Work item
Only lines with the word "form" are wanted; copy each of them from the listing below.

<<<<

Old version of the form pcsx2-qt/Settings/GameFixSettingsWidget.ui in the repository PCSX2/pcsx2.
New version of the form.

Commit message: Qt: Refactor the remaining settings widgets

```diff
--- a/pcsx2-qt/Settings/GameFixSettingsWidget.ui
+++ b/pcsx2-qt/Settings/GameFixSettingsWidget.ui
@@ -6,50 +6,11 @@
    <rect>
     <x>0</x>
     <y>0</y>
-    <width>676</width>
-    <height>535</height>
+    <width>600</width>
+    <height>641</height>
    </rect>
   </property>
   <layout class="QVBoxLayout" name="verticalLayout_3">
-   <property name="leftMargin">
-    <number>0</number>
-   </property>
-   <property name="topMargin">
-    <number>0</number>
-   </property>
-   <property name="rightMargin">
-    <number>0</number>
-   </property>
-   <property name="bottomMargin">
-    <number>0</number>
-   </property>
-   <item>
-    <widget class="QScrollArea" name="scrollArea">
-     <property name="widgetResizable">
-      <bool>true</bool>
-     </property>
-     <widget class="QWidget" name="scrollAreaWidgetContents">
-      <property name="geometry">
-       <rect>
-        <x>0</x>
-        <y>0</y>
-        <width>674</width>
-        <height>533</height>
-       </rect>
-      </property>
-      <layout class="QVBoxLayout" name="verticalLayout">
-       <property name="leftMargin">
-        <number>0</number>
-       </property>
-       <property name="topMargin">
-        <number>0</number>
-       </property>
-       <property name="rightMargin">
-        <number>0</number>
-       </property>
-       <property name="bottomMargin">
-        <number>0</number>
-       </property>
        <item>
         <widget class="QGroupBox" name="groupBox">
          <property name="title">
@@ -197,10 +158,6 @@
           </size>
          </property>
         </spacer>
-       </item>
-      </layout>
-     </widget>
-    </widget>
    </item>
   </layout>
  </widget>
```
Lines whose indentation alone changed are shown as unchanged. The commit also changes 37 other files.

>>>>

Output of the exercise
Old version of the form pcsx2-qt/Settings/GameFixSettingsWidget.ui in the repository PCSX2/pcsx2.
New version of the form.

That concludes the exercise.